> Exercise: Among the records that follow, count the lines where "April" appears, and state the count by itself.

==== Material to process ====

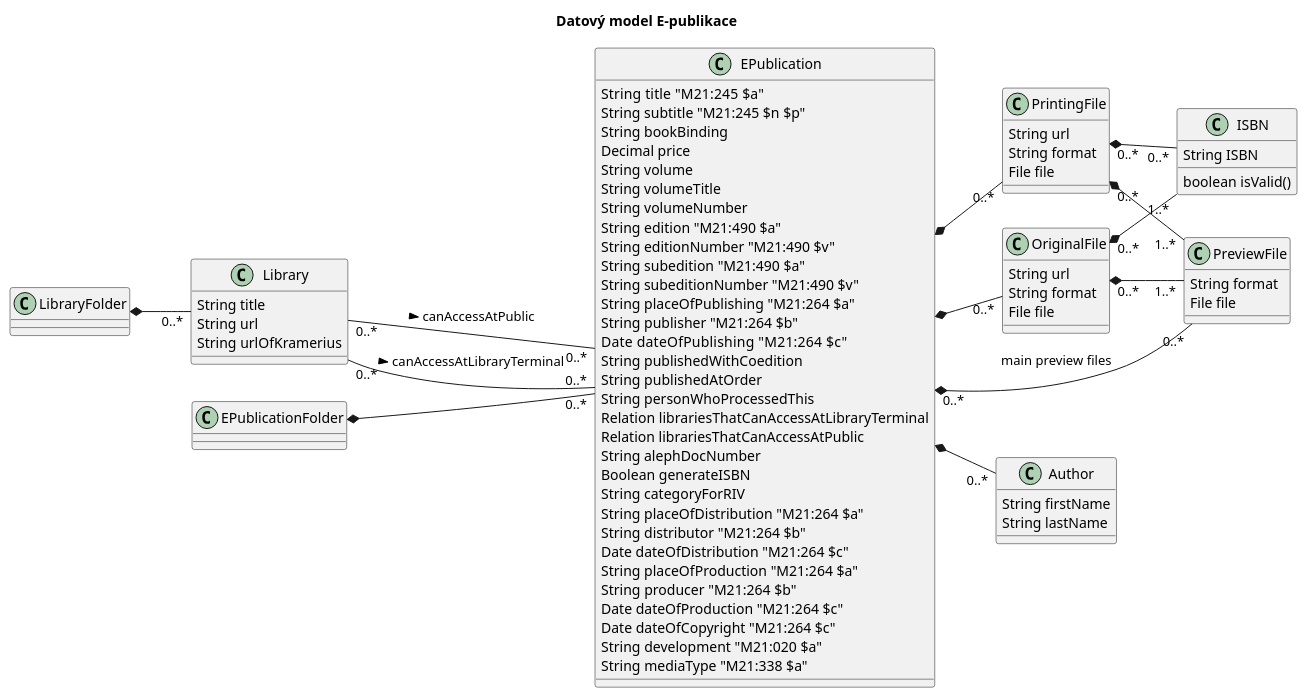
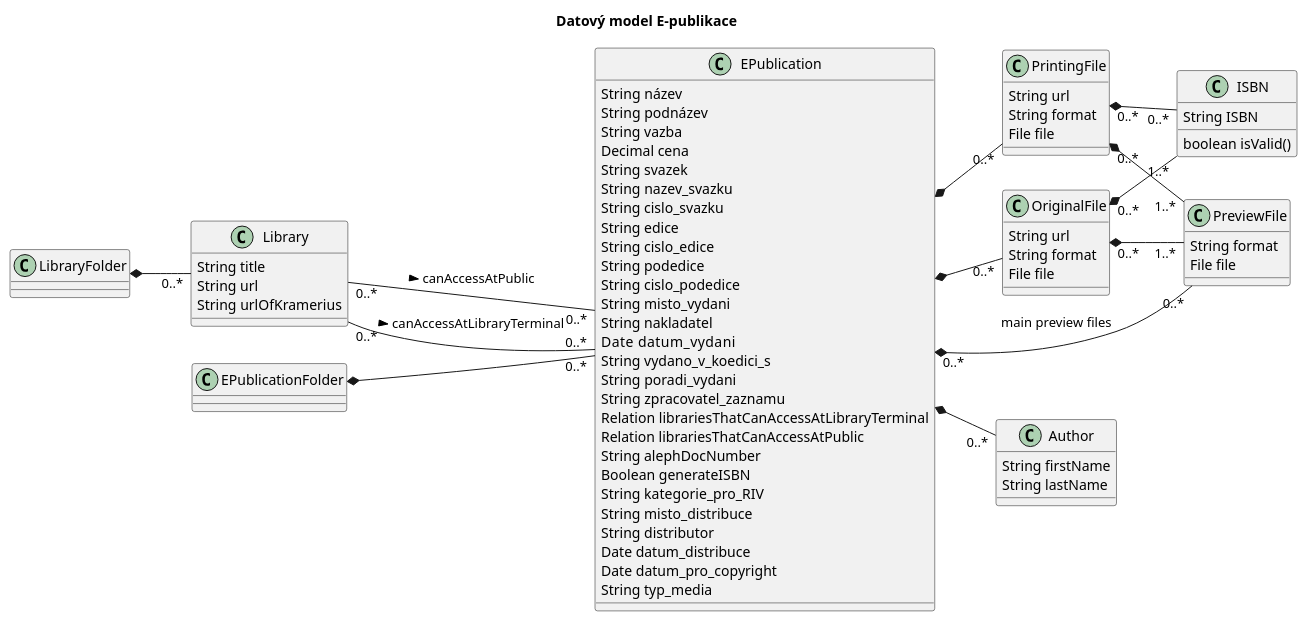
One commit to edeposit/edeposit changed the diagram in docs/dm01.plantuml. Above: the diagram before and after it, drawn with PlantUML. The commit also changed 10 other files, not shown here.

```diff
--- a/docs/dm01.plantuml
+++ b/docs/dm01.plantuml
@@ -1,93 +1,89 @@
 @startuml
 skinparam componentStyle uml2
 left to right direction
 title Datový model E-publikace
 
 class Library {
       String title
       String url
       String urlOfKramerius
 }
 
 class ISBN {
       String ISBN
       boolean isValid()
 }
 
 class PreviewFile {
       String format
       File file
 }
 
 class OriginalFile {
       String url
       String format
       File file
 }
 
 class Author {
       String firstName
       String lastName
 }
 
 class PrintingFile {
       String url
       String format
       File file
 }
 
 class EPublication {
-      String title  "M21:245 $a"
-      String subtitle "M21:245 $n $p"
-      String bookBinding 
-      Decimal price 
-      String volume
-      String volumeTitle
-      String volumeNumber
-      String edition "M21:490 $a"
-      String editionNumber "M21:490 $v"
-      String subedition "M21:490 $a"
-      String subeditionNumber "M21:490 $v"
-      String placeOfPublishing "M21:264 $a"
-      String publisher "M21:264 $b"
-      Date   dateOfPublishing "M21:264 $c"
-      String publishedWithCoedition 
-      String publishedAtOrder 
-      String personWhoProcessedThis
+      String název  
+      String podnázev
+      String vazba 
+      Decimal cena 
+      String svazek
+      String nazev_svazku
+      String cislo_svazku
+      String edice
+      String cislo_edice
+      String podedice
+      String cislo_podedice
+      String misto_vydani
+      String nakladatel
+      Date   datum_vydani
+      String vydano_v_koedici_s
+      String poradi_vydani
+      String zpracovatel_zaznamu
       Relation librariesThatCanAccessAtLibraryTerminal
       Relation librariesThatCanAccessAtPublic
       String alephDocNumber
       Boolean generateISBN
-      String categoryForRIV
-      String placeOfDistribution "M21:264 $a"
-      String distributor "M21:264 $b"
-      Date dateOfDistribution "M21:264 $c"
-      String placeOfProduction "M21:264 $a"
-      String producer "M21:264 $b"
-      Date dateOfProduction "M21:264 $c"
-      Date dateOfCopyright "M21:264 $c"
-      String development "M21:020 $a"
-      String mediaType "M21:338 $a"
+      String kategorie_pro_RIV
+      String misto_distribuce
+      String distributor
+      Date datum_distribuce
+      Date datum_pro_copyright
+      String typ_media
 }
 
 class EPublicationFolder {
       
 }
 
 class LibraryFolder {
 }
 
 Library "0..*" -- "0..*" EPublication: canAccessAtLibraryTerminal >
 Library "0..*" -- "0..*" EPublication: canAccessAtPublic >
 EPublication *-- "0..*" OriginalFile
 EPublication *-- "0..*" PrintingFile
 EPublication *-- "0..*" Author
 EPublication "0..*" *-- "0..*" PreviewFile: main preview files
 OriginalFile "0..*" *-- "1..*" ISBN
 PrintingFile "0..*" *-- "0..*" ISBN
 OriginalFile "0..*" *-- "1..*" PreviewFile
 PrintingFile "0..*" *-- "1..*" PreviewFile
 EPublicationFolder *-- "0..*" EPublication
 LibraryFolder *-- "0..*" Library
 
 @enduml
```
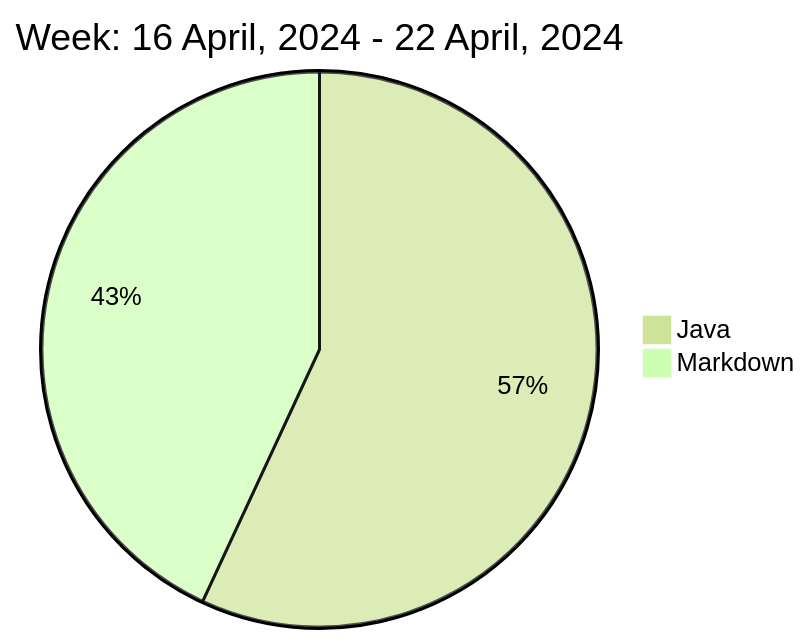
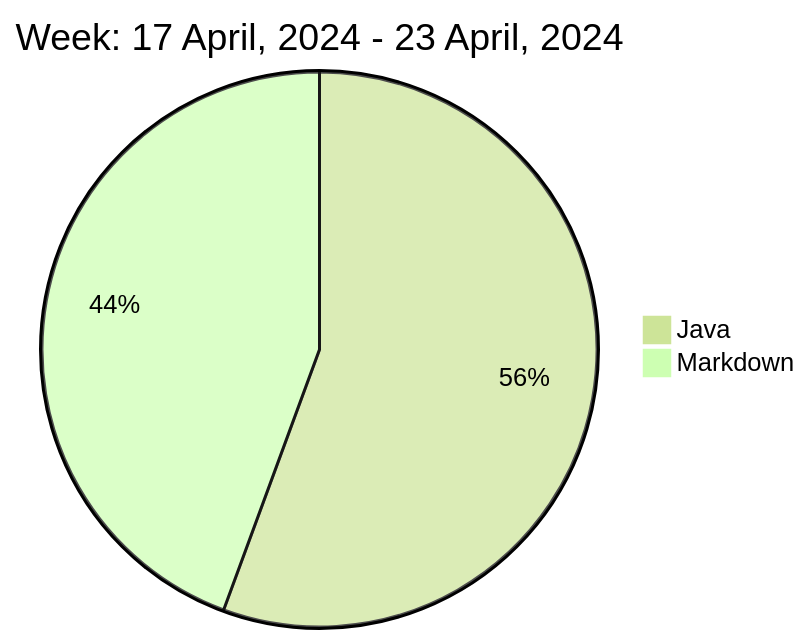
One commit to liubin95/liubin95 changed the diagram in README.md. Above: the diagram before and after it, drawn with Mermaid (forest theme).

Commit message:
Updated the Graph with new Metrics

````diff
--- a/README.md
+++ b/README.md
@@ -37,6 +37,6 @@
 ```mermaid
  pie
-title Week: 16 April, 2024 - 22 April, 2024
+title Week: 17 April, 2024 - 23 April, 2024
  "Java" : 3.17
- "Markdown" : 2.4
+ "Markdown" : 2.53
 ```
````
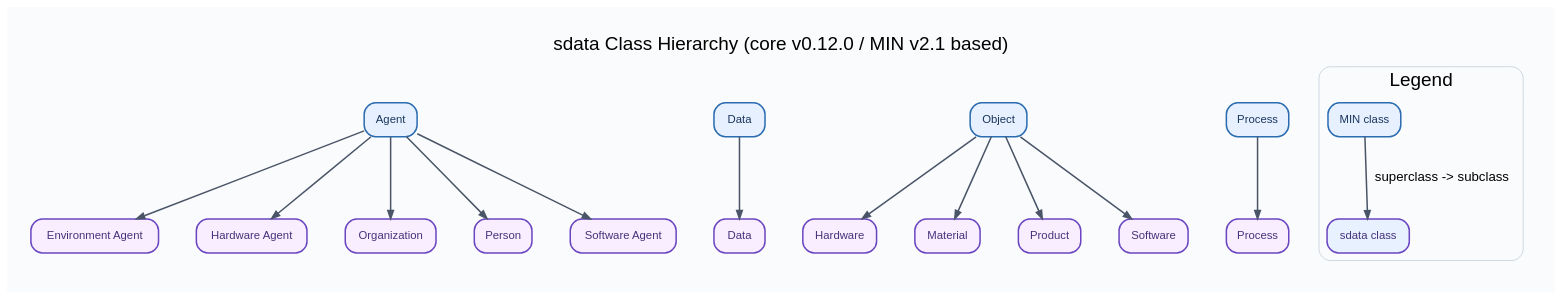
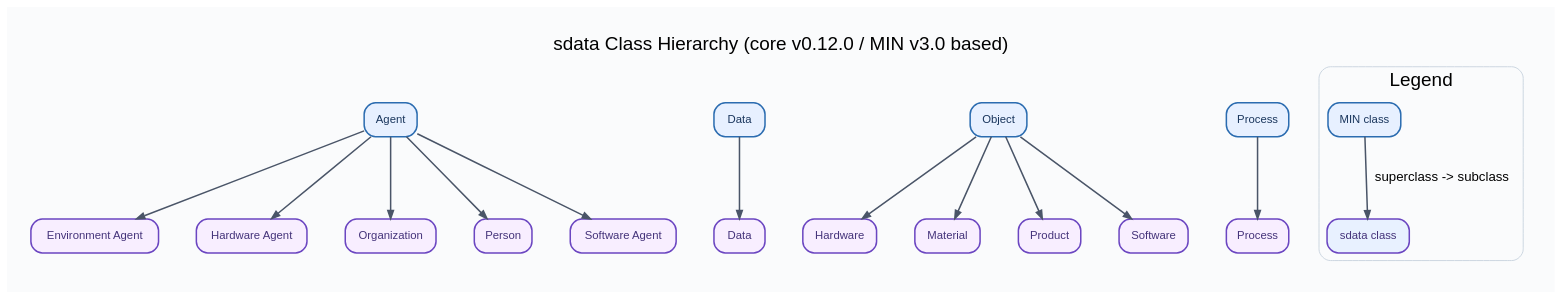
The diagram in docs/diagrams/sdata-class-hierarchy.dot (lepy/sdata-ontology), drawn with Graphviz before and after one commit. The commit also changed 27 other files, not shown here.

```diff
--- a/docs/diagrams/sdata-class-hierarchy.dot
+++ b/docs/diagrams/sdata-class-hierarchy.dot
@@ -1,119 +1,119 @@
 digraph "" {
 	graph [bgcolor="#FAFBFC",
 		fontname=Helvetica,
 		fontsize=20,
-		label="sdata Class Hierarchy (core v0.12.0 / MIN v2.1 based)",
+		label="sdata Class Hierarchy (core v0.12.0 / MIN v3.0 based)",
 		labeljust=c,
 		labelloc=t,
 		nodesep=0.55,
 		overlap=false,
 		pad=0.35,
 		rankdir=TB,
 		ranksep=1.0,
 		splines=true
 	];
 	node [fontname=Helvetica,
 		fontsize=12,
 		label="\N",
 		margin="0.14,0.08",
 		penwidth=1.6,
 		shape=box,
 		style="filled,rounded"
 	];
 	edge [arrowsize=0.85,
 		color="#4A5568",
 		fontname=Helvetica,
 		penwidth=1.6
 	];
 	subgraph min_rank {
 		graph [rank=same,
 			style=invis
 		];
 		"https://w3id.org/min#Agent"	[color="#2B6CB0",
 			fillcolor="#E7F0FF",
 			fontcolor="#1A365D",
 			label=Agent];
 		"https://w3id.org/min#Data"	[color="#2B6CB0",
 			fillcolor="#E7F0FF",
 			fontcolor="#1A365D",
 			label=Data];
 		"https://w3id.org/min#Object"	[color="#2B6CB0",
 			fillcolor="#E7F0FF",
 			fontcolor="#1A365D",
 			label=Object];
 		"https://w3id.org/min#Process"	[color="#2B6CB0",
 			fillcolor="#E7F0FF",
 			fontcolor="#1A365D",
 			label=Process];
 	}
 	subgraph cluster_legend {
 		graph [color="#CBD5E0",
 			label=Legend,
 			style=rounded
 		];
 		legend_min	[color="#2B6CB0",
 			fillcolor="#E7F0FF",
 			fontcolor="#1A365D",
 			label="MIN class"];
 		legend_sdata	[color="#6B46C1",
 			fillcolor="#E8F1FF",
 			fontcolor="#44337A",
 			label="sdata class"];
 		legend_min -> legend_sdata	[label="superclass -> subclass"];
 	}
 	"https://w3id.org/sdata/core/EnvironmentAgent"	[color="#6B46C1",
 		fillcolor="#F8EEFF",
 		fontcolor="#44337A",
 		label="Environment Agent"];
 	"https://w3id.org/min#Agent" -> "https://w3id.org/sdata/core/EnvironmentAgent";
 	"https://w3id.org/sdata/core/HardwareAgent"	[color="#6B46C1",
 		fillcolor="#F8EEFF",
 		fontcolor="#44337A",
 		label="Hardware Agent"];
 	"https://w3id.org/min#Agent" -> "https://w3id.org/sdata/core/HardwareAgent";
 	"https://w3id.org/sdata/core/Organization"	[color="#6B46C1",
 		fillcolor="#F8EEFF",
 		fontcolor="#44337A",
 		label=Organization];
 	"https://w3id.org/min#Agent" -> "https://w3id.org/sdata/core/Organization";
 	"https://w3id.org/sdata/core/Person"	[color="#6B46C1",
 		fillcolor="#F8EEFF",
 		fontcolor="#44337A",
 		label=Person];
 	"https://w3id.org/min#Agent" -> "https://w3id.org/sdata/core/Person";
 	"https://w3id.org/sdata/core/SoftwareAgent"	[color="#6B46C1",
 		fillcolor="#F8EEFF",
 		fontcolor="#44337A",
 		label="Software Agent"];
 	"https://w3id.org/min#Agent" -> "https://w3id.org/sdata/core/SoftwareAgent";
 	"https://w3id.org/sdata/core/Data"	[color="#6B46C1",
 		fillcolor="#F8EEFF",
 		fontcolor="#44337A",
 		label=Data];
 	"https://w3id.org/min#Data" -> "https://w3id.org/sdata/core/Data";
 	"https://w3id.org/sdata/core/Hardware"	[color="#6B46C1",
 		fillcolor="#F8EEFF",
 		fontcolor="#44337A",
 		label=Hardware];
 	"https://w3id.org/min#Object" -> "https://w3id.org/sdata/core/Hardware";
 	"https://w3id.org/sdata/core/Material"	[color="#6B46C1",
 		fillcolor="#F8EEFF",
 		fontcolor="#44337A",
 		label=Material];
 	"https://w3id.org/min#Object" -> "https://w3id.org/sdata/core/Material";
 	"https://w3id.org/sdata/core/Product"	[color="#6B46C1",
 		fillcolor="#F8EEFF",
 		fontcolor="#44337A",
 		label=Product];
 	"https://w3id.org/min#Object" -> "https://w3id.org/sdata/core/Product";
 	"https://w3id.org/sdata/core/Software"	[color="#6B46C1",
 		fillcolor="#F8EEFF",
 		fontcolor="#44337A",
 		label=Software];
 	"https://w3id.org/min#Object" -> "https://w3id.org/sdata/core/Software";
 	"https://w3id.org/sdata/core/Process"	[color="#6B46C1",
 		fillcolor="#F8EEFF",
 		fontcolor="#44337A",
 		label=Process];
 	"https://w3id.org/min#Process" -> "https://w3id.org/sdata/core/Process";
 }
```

====

> Exercise output: 2